Content starts

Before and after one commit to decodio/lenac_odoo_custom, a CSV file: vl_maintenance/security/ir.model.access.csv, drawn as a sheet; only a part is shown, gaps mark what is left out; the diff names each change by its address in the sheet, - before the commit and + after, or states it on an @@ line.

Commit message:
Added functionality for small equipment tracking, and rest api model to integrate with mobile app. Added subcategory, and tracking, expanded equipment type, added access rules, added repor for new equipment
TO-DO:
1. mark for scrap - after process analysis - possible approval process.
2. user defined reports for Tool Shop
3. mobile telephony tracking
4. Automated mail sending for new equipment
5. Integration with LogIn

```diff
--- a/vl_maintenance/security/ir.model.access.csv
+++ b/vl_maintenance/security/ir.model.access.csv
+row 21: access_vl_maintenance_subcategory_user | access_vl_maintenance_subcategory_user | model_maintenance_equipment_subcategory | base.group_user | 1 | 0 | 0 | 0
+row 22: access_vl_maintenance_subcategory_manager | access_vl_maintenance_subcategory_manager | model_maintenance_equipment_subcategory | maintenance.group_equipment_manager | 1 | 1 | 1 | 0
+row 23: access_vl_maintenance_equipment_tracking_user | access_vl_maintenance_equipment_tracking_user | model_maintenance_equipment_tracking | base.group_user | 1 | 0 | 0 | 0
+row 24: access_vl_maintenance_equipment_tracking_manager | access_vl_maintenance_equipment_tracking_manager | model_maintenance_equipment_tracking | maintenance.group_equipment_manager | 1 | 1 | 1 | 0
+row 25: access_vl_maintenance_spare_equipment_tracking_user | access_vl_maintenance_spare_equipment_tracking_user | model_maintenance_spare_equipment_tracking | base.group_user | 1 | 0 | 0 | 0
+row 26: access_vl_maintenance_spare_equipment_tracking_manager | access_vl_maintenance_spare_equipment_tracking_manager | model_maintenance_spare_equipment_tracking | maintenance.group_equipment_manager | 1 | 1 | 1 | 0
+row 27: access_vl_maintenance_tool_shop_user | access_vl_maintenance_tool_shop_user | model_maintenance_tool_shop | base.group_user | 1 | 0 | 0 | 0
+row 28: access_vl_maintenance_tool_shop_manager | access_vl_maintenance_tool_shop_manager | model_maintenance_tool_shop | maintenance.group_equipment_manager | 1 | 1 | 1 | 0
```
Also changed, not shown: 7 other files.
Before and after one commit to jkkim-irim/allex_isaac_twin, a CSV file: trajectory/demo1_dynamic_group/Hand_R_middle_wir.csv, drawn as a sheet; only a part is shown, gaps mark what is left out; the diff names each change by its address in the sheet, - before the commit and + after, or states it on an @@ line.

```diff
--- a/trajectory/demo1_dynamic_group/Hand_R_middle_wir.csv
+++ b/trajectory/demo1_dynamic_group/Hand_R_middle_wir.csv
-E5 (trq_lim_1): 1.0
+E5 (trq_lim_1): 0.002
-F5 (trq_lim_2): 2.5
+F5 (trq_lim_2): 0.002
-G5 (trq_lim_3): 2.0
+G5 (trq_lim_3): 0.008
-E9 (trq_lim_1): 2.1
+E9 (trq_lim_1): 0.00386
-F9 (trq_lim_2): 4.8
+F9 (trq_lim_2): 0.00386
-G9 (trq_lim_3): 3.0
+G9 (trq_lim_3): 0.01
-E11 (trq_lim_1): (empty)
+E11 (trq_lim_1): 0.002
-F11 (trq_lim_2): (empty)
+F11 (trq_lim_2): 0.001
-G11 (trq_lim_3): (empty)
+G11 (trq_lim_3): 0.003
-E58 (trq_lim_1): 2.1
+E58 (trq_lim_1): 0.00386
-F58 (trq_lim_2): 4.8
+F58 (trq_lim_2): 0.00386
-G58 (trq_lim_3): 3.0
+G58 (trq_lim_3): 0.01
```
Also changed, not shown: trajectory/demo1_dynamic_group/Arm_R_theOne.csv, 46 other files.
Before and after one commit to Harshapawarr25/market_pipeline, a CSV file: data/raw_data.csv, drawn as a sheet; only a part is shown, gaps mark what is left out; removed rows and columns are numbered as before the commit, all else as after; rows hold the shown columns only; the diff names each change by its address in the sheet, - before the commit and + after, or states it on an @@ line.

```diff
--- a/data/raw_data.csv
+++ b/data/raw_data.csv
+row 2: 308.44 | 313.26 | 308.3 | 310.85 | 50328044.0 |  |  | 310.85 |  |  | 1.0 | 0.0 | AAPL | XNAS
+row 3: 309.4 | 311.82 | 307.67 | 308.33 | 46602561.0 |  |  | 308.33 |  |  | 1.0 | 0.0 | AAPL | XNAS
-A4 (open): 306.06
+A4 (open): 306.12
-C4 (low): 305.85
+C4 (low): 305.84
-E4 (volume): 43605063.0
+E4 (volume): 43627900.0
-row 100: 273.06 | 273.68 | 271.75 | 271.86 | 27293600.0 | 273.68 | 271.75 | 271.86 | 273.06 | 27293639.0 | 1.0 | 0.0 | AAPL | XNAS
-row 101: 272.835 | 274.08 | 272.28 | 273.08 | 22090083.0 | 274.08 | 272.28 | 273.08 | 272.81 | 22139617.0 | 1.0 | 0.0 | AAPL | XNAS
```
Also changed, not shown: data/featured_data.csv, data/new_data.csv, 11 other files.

Content ends

**Exercise requirements:** Reproduce the records above word for word.

**Response:**
Before and after one commit to decodio/lenac_odoo_custom, a CSV file: vl_maintenance/security/ir.model.access.csv, drawn as a sheet; only a part is shown, gaps mark what is left out; the diff names each change by its address in the sheet, - before the commit and + after, or states it on an @@ line.

Commit message:
Added functionality for small equipment tracking, and rest api model to integrate with mobile app. Added subcategory, and tracking, expanded equipment type, added access rules, added repor for new equipment
TO-DO:
1. mark for scrap - after process analysis - possible approval process.
2. user defined reports for Tool Shop
3. mobile telephony tracking
4. Automated mail sending for new equipment
5. Integration with LogIn

```diff
--- a/vl_maintenance/security/ir.model.access.csv
+++ b/vl_maintenance/security/ir.model.access.csv
+row 21: access_vl_maintenance_subcategory_user | access_vl_maintenance_subcategory_user | model_maintenance_equipment_subcategory | base.group_user | 1 | 0 | 0 | 0
+row 22: access_vl_maintenance_subcategory_manager | access_vl_maintenance_subcategory_manager | model_maintenance_equipment_subcategory | maintenance.group_equipment_manager | 1 | 1 | 1 | 0
+row 23: access_vl_maintenance_equipment_tracking_user | access_vl_maintenance_equipment_tracking_user | model_maintenance_equipment_tracking | base.group_user | 1 | 0 | 0 | 0
+row 24: access_vl_maintenance_equipment_tracking_manager | access_vl_maintenance_equipment_tracking_manager | model_maintenance_equipment_tracking | maintenance.group_equipment_manager | 1 | 1 | 1 | 0
+row 25: access_vl_maintenance_spare_equipment_tracking_user | access_vl_maintenance_spare_equipment_tracking_user | model_maintenance_spare_equipment_tracking | base.group_user | 1 | 0 | 0 | 0
+row 26: access_vl_maintenance_spare_equipment_tracking_manager | access_vl_maintenance_spare_equipment_tracking_manager | model_maintenance_spare_equipment_tracking | maintenance.group_equipment_manager | 1 | 1 | 1 | 0
+row 27: access_vl_maintenance_tool_shop_user | access_vl_maintenance_tool_shop_user | model_maintenance_tool_shop | base.group_user | 1 | 0 | 0 | 0
+row 28: access_vl_maintenance_tool_shop_manager | access_vl_maintenance_tool_shop_manager | model_maintenance_tool_shop | maintenance.group_equipment_manager | 1 | 1 | 1 | 0
```
Also changed, not shown: 7 other files.
Before and after one commit to jkkim-irim/allex_isaac_twin, a CSV file: trajectory/demo1_dynamic_group/Hand_R_middle_wir.csv, drawn as a sheet; only a part is shown, gaps mark what is left out; the diff names each change by its address in the sheet, - before the commit and + after, or states it on an @@ line.

```diff
--- a/trajectory/demo1_dynamic_group/Hand_R_middle_wir.csv
+++ b/trajectory/demo1_dynamic_group/Hand_R_middle_wir.csv
-E5 (trq_lim_1): 1.0
+E5 (trq_lim_1): 0.002
-F5 (trq_lim_2): 2.5
+F5 (trq_lim_2): 0.002
-G5 (trq_lim_3): 2.0
+G5 (trq_lim_3): 0.008
-E9 (trq_lim_1): 2.1
+E9 (trq_lim_1): 0.00386
-F9 (trq_lim_2): 4.8
+F9 (trq_lim_2): 0.00386
-G9 (trq_lim_3): 3.0
+G9 (trq_lim_3): 0.01
-E11 (trq_lim_1): (empty)
+E11 (trq_lim_1): 0.002
-F11 (trq_lim_2): (empty)
+F11 (trq_lim_2): 0.001
-G11 (trq_lim_3): (empty)
+G11 (trq_lim_3): 0.003
-E58 (trq_lim_1): 2.1
+E58 (trq_lim_1): 0.00386
-F58 (trq_lim_2): 4.8
+F58 (trq_lim_2): 0.00386
-G58 (trq_lim_3): 3.0
+G58 (trq_lim_3): 0.01
```
Also changed, not shown: trajectory/demo1_dynamic_group/Arm_R_theOne.csv, 46 other files.
Before and after one commit to Harshapawarr25/market_pipeline, a CSV file: data/raw_data.csv, drawn as a sheet; only a part is shown, gaps mark what is left out; removed rows and columns are numbered as before the commit, all else as after; rows hold the shown columns only; the diff names each change by its address in the sheet, - before the commit and + after, or states it on an @@ line.

```diff
--- a/data/raw_data.csv
+++ b/data/raw_data.csv
+row 2: 308.44 | 313.26 | 308.3 | 310.85 | 50328044.0 |  |  | 310.85 |  |  | 1.0 | 0.0 | AAPL | XNAS
+row 3: 309.4 | 311.82 | 307.67 | 308.33 | 46602561.0 |  |  | 308.33 |  |  | 1.0 | 0.0 | AAPL | XNAS
-A4 (open): 306.06
+A4 (open): 306.12
-C4 (low): 305.85
+C4 (low): 305.84
-E4 (volume): 43605063.0
+E4 (volume): 43627900.0
-row 100: 273.06 | 273.68 | 271.75 | 271.86 | 27293600.0 | 273.68 | 271.75 | 271.86 | 273.06 | 27293639.0 | 1.0 | 0.0 | AAPL | XNAS
-row 101: 272.835 | 274.08 | 272.28 | 273.08 | 22090083.0 | 274.08 | 272.28 | 273.08 | 272.81 | 22139617.0 | 1.0 | 0.0 | AAPL | XNAS
```
Also changed, not shown: data/featured_data.csv, data/new_data.csv, 11 other files.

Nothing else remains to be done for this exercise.